**What this task involves**
In full and without change, repeat the records shown below.
━━━━━━━━
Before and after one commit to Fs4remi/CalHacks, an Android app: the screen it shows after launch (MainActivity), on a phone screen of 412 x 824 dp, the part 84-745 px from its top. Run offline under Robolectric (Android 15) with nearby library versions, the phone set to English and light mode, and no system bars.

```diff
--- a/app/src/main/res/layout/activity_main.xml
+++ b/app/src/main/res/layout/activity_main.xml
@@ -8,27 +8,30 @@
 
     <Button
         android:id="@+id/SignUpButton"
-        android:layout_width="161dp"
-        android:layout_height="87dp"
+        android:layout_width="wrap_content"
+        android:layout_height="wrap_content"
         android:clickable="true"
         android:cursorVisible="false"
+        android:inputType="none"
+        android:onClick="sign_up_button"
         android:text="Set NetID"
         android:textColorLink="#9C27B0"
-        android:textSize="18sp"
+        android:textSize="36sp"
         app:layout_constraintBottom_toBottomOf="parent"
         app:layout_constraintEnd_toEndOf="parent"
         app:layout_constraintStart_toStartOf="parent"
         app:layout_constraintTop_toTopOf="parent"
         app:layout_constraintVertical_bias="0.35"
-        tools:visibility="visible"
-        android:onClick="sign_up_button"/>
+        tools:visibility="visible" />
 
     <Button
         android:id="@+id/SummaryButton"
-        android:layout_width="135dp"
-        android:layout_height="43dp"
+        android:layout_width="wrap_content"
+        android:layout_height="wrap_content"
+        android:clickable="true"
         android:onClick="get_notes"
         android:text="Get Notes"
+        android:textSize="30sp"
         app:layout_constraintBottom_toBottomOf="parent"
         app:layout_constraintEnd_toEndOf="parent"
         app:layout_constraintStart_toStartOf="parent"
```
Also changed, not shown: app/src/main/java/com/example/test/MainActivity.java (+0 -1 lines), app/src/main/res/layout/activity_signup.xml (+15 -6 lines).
━━━━━━━━
**Worked solution**
Before and after one commit to Fs4remi/CalHacks, an Android app: the screen it shows after launch (MainActivity), on a phone screen of 412 x 824 dp, the part 84-745 px from its top. Run offline under Robolectric (Android 15) with nearby library versions, the phone set to English and light mode, and no system bars.

```diff
--- a/app/src/main/res/layout/activity_main.xml
+++ b/app/src/main/res/layout/activity_main.xml
@@ -8,27 +8,30 @@
 
     <Button
         android:id="@+id/SignUpButton"
-        android:layout_width="161dp"
-        android:layout_height="87dp"
+        android:layout_width="wrap_content"
+        android:layout_height="wrap_content"
         android:clickable="true"
         android:cursorVisible="false"
+        android:inputType="none"
+        android:onClick="sign_up_button"
         android:text="Set NetID"
         android:textColorLink="#9C27B0"
-        android:textSize="18sp"
+        android:textSize="36sp"
         app:layout_constraintBottom_toBottomOf="parent"
         app:layout_constraintEnd_toEndOf="parent"
         app:layout_constraintStart_toStartOf="parent"
         app:layout_constraintTop_toTopOf="parent"
         app:layout_constraintVertical_bias="0.35"
-        tools:visibility="visible"
-        android:onClick="sign_up_button"/>
+        tools:visibility="visible" />
 
     <Button
         android:id="@+id/SummaryButton"
-        android:layout_width="135dp"
-        android:layout_height="43dp"
+        android:layout_width="wrap_content"
+        android:layout_height="wrap_content"
+        android:clickable="true"
         android:onClick="get_notes"
         android:text="Get Notes"
+        android:textSize="30sp"
         app:layout_constraintBottom_toBottomOf="parent"
         app:layout_constraintEnd_toEndOf="parent"
         app:layout_constraintStart_toStartOf="parent"
```
Also changed, not shown: app/src/main/java/com/example/test/MainActivity.java (+0 -1 lines), app/src/main/res/layout/activity_signup.xml (+15 -6 lines).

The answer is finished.